Karle tells me about more kids she knows who were shot. Kids our age, kids younger. Some of them died; some of them were paralyzed.
Karle and I have a lot in common. We’re both eighteen-year-old girls who have grown up in the United States. We’re both outgoing and friendly. When we hang out, we spend seventy-five percent of our time laughing in the way that only teenage girls can laugh: aimlessly, endlessly.
But we’re also really different. I grew up in the upper-middle class neighborhood of Park Slope, Brooklyn. Karle grew up in the mostly-poor neighborhood of Fairhill, but she just calls it North Philly. I grew up coddled and nurtured by the best education New York City’s public school system had to offer, while the public schools in Philadelphia suffered from severe underfunding and overcrowding. I am used to farmer’s markets; food co-ops; artisanal grilled cheese stores; and all-organic, gluten-free restaurants. The closest food to Karle is the corner store, which sells junk food and sandwiches, and a bulletproof Chinese restaurant. Perhaps most glaringly, I’m white. And she’s black.

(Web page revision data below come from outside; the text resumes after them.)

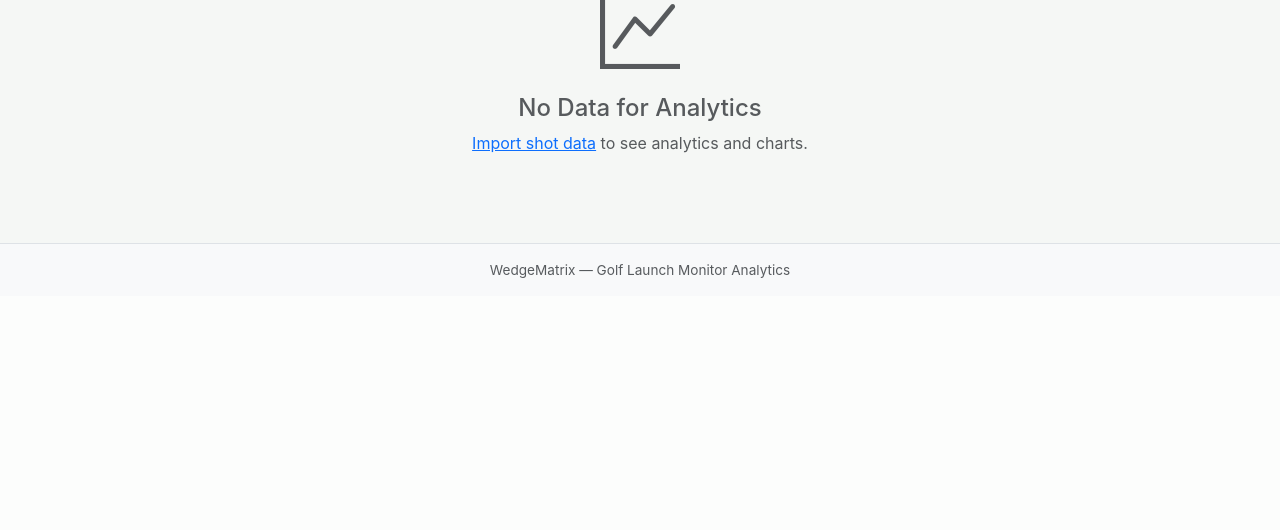
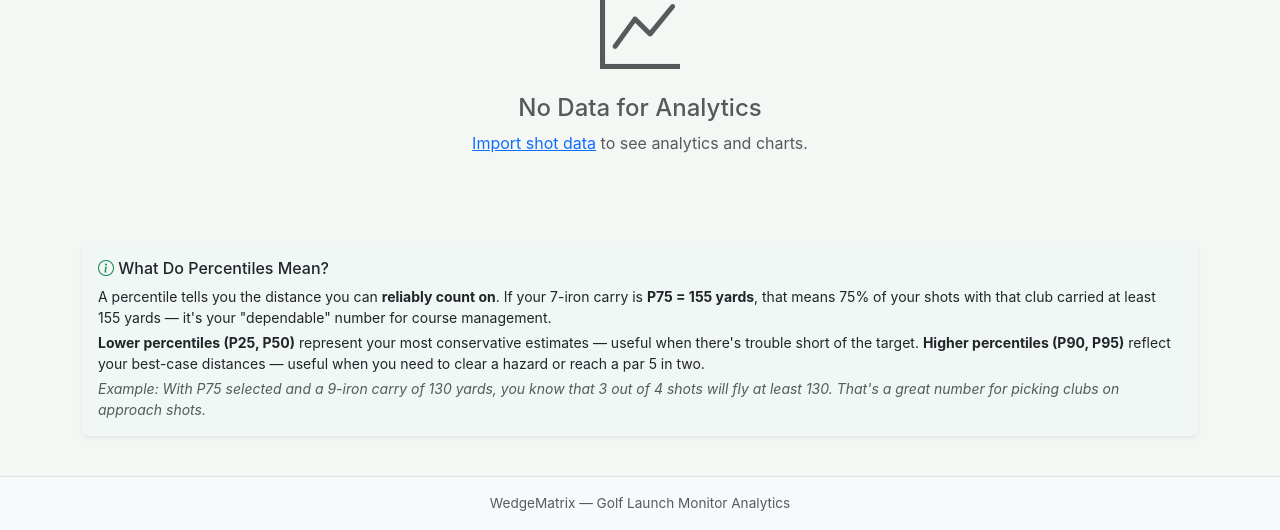
Before and after one commit to esabine/wedgematrix, a Flask app: page /analytics in a window 1280 px wide. Shown: the part 1049-1579 px from the top of the page. Before the commit the page ends 1327 px from the top, so only its background shows below. Run offline with Flask 3, Linux system fonts and the light colour scheme.

Commit message:
Add percentile explanation cards to analytics, club matrix, and wedge matrix
Co-authored-by: Copilot <223556219+Copilot@users.noreply.github.com>

```diff
--- a/templates/analytics.html
+++ b/templates/analytics.html
@@ -164,6 +164,24 @@
     <p><a href="{{ url_for('import_data') }}">Import shot data</a> to see analytics and charts.</p>
 </div>
 {% endif %}
+
+<!-- Percentile Explanation -->
+<div class="card border-0 shadow-sm mt-4 mb-3" style="background: #f0f7f4;">
+    <div class="card-body py-3">
+        <h6 class="mb-2"><i class="bi bi-info-circle text-success"></i> What Do Percentiles Mean?</h6>
+        <p class="mb-1 small">
+            A percentile tells you the distance you can <strong>reliably count on</strong>. If your 7-iron carry is <strong>P75 = 155 yards</strong>,
+            that means 75% of your shots with that club carried at least 155 yards — it's your "dependable" number for course management.
+        </p>
+        <p class="mb-1 small">
+            <strong>Lower percentiles (P25, P50)</strong> represent your most conservative estimates — useful when there's trouble short of the target.
+            <strong>Higher percentiles (P90, P95)</strong> reflect your best-case distances — useful when you need to clear a hazard or reach a par 5 in two.
+        </p>
+        <p class="mb-0 small text-muted">
+            <em>Example: With P75 selected and a 9-iron carry of 130 yards, you know that 3 out of 4 shots will fly at least 130. That's a great number for picking clubs on approach shots.</em>
+        </p>
+    </div>
+</div>
 {% endblock %}
 
 {% block scripts %}
```
Also changed, not shown: templates/club_matrix.html (+18 -0 lines), templates/wedge_matrix.html (+18 -0 lines).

From the summer of 2014 to the summer of 2016, I volunteered at an urban farm in North Philly. The goal of the organization running it, the Philadelphia Urban Creators, is to empower community to make change and take action on the issues that affect them the most, including access to quality education, ending police brutality and mass incarceration, and preserving affordable housing in the area. I consider the kids I met there some of my best friends.
When I return to North Philly every summer, at least one kid I know has a new RIP tattoo for someone they’ve lost. “RIP ROB” and “RIP PHIL” decorate their arms, wrists, and necks. Every time I think about these tattoos, my heart breaks. I want to do something to stop it. I want to use my voice to tell their story. I want all the politicians and nonprofits and teachers to wake up and pay attention to my friends and how they’re hurting. But just when I think I’m about to burst, just when I think I can’t take the neglect any more, I stop myself. Every time.
I am a white, upper-middle class Jewish girl from Park Slope, Brooklyn. I have a story, but the North Philly story is certainly not mine. Who am I to assume that my voice is needed to tell this story? Who am I to assume that I am needed? Who am I to assume that the pain I feel is valid when the experience of it is in no way mine?
I know I’m a part of the same systems of privilege and oppression that they’re a part of. The difference is that I benefit from these systems, while they are hurt by them. At the same time, being a part of those same systems is what enables me to feel their pain. Being an American, being a young person, being a girl—all of these factors make my stomach churn when I see a new RIP tattoo, or hear a new story of someone being shot. And so, here I am. Hurting but knowing the pain isn’t mine to feel. Angry but cognizant of the fact that my anger is on behalf of something I’ll never experience firsthand.
As Karle and I talk, we’re sitting on the Broad Street line on our way back to North Philadelphia from a day in Center City. As the stops get closer to North Philly, more and more people who look like me get off the train. By the time we get to our stop at Susquehanna-Dauphin, all the white people are gone.